Pluripotency describes “the potential of a cell to develop into more than one type of mature cell, depending on environment.”
3 Big Advantages
Carmer listed three major advantages of cellular trans-differentiation using a patient’s own liver cells to create insulin-producing cells:
- “Because the liver cells we use to produce IPCs come from the patient (autologous), they will not need to be encapsulated before being used as a treatment.”
- “Patients will not require concomitant immunosuppressive therapy.”
- “Liver-to-pancreatic cellular trans-differentiation is a very rapid process (3-5 days) and does not require an intermediary stage where cells exist in a pluripotent state.”
Asked about a timeline, Carmer told Benzinga, “We plan to start Phase 1 clinical trials within the next 12-15 months.”
“Before we can begin these trials,” he said, “we need to finalize our GMP (Good Manufacturing Practice) systems and gain FDA approval for an IND (investigational new drug) application.”
The primary goal for Orgenesis has been to develop a safe and effective cure for Type 1 diabetes.
Once that goal has been met, Carmer said, “We plan to pursue further development and product approval for patients with insulin-dependent Type 2 Diabetes.”
Other Potential Uses
Orgenesis and Carmer clearly believe cellular trans-differentiation could be an effective process for a number of degenerative diseases.
Among them, Carmer listed neuro-degenerative disorders, cardiac disease and metabolic disease, to name just a few.
Carmer said professor Ferber’s work on cellular trans-differentiation had been successfully reproduced and confirmed by “world-renown scientists working in independent labs around the world.”
He noted that her work had been supported by numerous peer-reviewed publications in top-tier medical journals.
In addition, Carmer said, Orgenesis had received grants from the JDRF, the Maryland Stem Cell Foundation and several other European and Israeli groups.
At the time of this writing, Jim Probasco had no position in any mentioned securities.
© 2016 Benzinga.com.
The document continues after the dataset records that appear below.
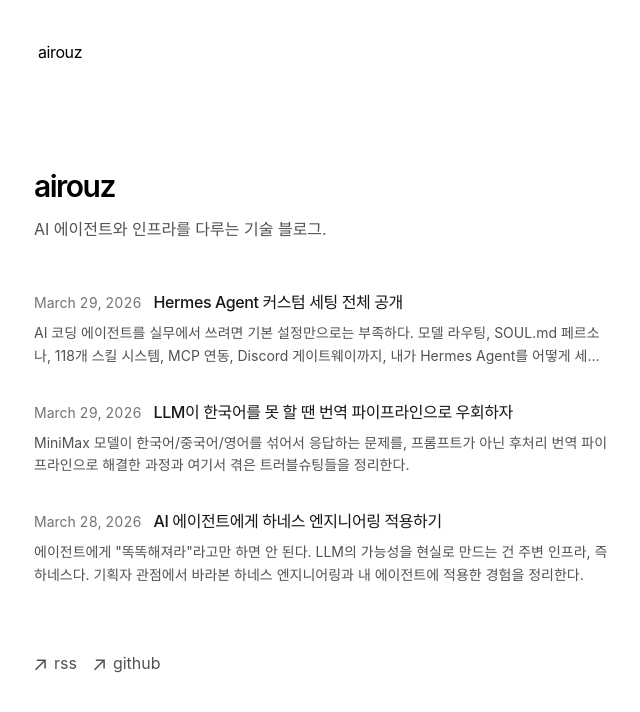
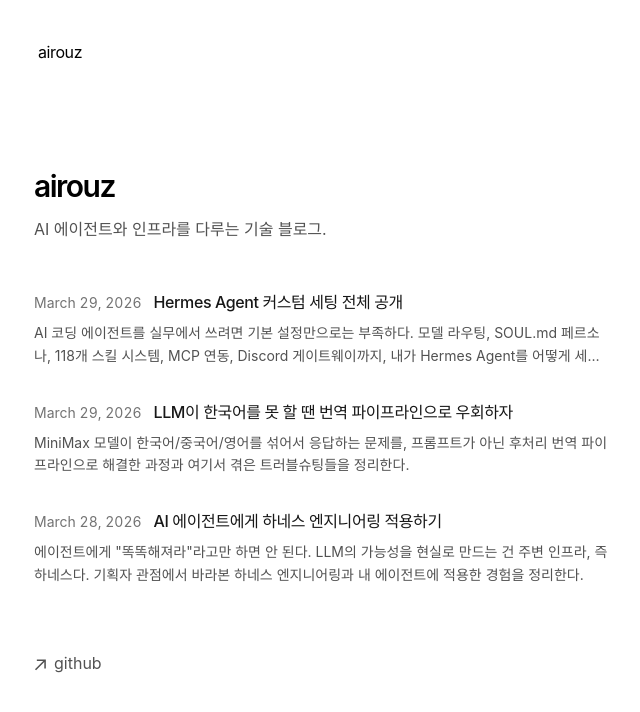
Before and after one commit to airouz/airouz-blog, a Next.js app: page / in a window 1280 px wide. Shown: the top 712 px of the page, without its empty margins (318-958 px from the left). Built offline with nearby package versions, Linux system fonts and the light colour scheme.

Commit message:
update app/components/footer.tsx

```diff
--- a/app/components/footer.tsx
+++ b/app/components/footer.tsx
@@ -24,17 +24,6 @@
             className="flex items-center transition-all hover:text-neutral-800 dark:hover:text-neutral-100"
             rel="noopener noreferrer"
             target="_blank"
-            href="/rss"
-          >
-            <ArrowIcon />
-            <p className="ml-2 h-7">rss</p>
-          </a>
-        </li>
-        <li>
-          <a
-            className="flex items-center transition-all hover:text-neutral-800 dark:hover:text-neutral-100"
-            rel="noopener noreferrer"
-            target="_blank"
             href="https://github.com/airouz/airouz-blog"
           >
             <ArrowIcon />
```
Benzinga does not provide investment advice. All rights reserved.